Start of Block
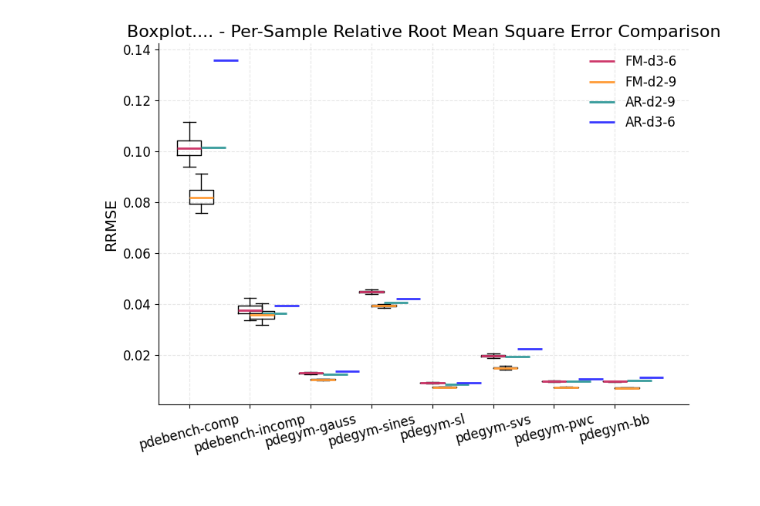
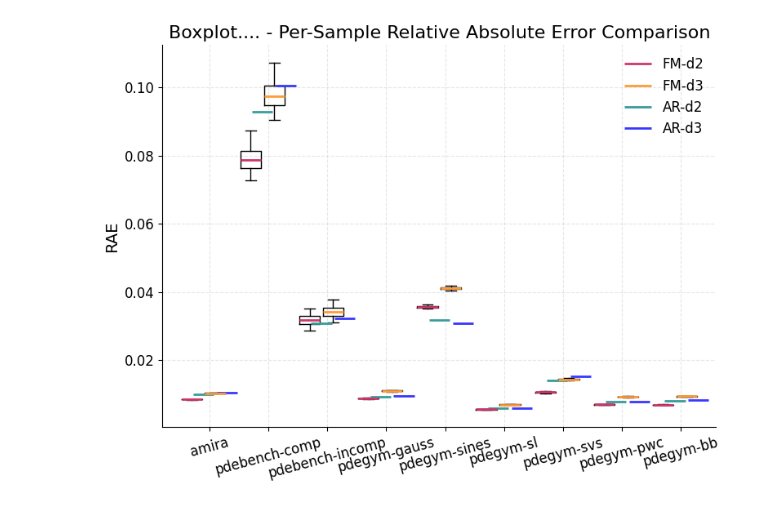
Before and after one commit to tpharmsen/FluidGPT, a Jupyter notebook: src/scripts/graphGeneration.ipynb, the cells around one changed output. Drawn from its saved outputs; the diff is of its cells as text; code cells hidden in the pictures.

```diff
--- a/src/scripts/graphGeneration.ipynb
+++ b/src/scripts/graphGeneration.ipynb
@@ -53,7 +53,6 @@ plt.show()
 plt.close()
 
 datasets_all = ["amira", "pdebench-comp", "pdebench-incomp", "pdegym-gauss", "pdegym-sines", "pdegym-sl", "pdegym-svs", "pdegym-pwc", "pdegym-bb"]
-datasets_all.pop(0)
 print(datasets_all)
 # %% [output]
 [figure]
@@ -95,15 +80,15 @@ dim0: 21, dim1: 8800, dim2: 16
 # %%
-base_path_ar = "../../../FluidGPT_validation/final_data/MTT/ar-d2-9/ss_error/"
-base_path_ar2 = "../../../FluidGPT_validation/final_data/MTT/ar-d3-6/ss_error/"
-base_path_fm = "../../../FluidGPT_validation/final_data/FM/fm-d3-6/ss_error/"
-base_path_fm2 = "../../../FluidGPT_validation/final_data/FM/fm-d2-9/ss_error/"
-error_type = "rrmse"  # or "rrmse"
-error_type_str = {"rae": "Per-Sample Relative Absolute Error", "rrmse": "Per-Sample Relative Root Mean Square Error"}
+base_path_ar = "../../../FluidGPT_validation/final_data/MTT/ar-d2-9-last/ss_error/"
+base_path_ar2 = "../../../FluidGPT_validation/final_data/MTT/ar-d3-6-last/ss_error/"
+base_path_fm = "../../../FluidGPT_validation/final_data/FM/fm-d2-9/ss_error/"
+base_path_fm2 = "../../../FluidGPT_validation/final_data/FM/fm-d3-6/ss_error/"
+error_type = "rae"  # or "rrmse"
+error_type_str = {"rae": "Per-Sample Relative Absolute Error", "rrmse": "Per-Sample Relative RMS Error"}
 list_avg_ar = []
 list_avg_ar2 = []
 list_fm_data = []
 list_fm_data2 = []
-box_width = 0.4
+box_width = 0.35
 offset = 0.2
 
 for dataset_name in datasets_all:
@@ -137,48 +122,48 @@ for dataset_name in datasets_all:
     list_fm_data2.append(avg_fm2)
 
 fig, ax = plt.subplots()
-bp = ax.boxplot(list_fm_data, widths=box_width, positions=np.arange(1, len(datasets_all) + 1), label="FM-d3-6")
+bp = ax.boxplot(list_fm_data, widths=box_width, positions=np.arange(1, len(datasets_all) + 1) - 1.5 * offset, label="FM-d2")
 
 # Plot the second boxplot (FM-d2-9) beside the first one
-bp2 = ax.boxplot(list_fm_data2, widths=box_width, positions=np.arange(1, len(datasets_all) + 1) + offset, label="FM-d2-9")
-
+bp2 = ax.boxplot(list_fm_data2, widths=box_width, positions=np.arange(1, len(datasets_all) + 1) + 0.5 * offset, label="FM-d3")
 
 for i, item in enumerate(list_avg_ar):
     x_center = i + 1
     y_ref = item
     ax.hlines(
         y=y_ref,
-        xmin=x_center - box_width / 2 + 2* offset,
-        xmax=x_center + box_width / 2 + 2* offset,
+        xmin=x_center - box_width / 2 - 0.5 * offset,
+        xmax=x_center + box_width / 2 - 0.5 * offset,
         linewidth=2,
         color=colors[1],
-        label="AR-d2-9" if i == 0 else None
+        label="AR-d2" if i == 0 else None
     )
 for i, item in enumerate(list_avg_ar2):
     x_center = i + 1
     y_ref = item
     ax.hlines(
         y=y_ref,
-        xmin=x_center - box_width / 2 + 3* offset,
-        xmax=x_center + box_width / 2 + 3* offset,
+        xmin=x_center - box_width / 2 + 1.5 * offset,
+        xmax=x_center + box_width / 2 + 1.5 * offset,
         linewidth=2,
         color=colors[2],
-        label="AR-d3-6" if i == 0 else None
+        label="AR-d3" if i == 0 else None
     )
 for median in bp["medians"]:
     median.set(color=colors[3], linewidth=2)
 for median in bp2["medians"]:
     median.set(color=colors[0], linewidth=2)
 # put the datasetname at the x-axis
 ax.set_xticks(np.arange(1, len(datasets_all) + 1))
 ax.set_xticklabels(datasets_all, rotation=15)
 ax.set_ylabel(f"{error_type.upper()}")
 ax.set_title(f"Boxplot.... - {error_type_str[error_type]} Comparison")
 ax.legend()
 plt.tight_layout()
 
+plt.savefig(f"../../report/figs/results/ssbox_{error_type}.png", dpi=300)
 plt.savefig(f"../../../FluidGPT_validation/ssbox_{error_type}.png", dpi=300)
 plt.show()
 # %% [output]
-[figure, old version]
+[figure, new version]
 # %%
```
Also changed, not shown: parts of 4 cells of this notebook, 28 other files.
End of Block
Using the material above, filter for lines holding "figure" and copy each one.

> _Exercise output_:
 [figure]
-[figure, old version]
+[figure, new version]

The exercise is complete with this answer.